Problem requirements: Copy each line of the records below that mentions the word "window".
───── Extracted information ─────
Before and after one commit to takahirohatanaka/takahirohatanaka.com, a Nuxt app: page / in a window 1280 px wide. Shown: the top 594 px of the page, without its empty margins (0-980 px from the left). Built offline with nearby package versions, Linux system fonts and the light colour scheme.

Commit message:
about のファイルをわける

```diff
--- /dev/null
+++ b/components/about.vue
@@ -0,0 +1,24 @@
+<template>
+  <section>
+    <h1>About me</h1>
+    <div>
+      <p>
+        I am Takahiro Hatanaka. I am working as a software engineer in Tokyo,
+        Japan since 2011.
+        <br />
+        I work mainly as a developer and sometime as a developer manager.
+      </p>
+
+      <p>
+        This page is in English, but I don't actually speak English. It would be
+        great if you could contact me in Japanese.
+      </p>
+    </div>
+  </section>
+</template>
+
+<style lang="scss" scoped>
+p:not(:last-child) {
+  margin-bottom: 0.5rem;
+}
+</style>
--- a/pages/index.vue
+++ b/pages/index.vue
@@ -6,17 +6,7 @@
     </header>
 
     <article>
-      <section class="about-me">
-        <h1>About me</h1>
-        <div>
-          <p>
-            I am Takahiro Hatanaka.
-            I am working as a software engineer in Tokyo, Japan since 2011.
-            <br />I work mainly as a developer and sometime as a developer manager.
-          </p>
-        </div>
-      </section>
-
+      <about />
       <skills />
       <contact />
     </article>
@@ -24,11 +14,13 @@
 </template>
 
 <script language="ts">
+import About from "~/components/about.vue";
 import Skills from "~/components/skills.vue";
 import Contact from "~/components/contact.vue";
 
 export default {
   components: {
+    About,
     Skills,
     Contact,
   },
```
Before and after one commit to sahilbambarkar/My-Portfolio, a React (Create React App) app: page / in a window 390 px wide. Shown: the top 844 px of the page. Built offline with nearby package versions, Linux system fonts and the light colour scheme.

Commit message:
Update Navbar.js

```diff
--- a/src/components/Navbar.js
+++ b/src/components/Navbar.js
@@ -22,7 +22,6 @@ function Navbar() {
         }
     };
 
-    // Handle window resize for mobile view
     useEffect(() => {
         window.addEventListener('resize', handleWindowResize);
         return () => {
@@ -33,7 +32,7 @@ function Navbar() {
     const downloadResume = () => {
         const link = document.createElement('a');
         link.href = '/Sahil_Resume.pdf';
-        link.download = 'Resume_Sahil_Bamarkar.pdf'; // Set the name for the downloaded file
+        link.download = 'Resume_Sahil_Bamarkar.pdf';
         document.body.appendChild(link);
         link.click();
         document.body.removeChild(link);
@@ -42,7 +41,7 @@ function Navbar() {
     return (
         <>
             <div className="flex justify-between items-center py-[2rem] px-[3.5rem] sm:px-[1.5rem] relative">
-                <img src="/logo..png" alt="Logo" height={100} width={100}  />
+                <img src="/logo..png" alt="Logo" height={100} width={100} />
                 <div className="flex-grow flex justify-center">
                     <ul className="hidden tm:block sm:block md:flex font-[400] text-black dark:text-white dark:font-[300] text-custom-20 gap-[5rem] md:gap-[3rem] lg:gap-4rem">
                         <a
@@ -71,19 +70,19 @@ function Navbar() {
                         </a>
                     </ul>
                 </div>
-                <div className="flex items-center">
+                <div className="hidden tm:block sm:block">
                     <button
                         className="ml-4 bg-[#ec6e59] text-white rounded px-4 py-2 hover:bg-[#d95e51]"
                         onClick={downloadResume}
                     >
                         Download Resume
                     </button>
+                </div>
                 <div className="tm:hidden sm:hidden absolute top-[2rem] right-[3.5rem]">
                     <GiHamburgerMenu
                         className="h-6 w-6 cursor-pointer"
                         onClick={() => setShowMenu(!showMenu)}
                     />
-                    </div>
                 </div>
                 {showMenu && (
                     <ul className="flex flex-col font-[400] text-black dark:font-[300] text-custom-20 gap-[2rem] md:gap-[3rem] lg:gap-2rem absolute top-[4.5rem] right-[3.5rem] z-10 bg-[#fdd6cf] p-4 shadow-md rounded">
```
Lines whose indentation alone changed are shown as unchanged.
─────
Exercise solution:
Before and after one commit to takahirohatanaka/takahirohatanaka.com, a Nuxt app: page / in a window 1280 px wide. Shown: the top 594 px of the page, without its empty margins (0-980 px from the left). Built offline with nearby package versions, Linux system fonts and the light colour scheme.
Before and after one commit to sahilbambarkar/My-Portfolio, a React (Create React App) app: page / in a window 390 px wide. Shown: the top 844 px of the page. Built offline with nearby package versions, Linux system fonts and the light colour scheme.
-    // Handle window resize for mobile view
         window.addEventListener('resize', handleWindowResize);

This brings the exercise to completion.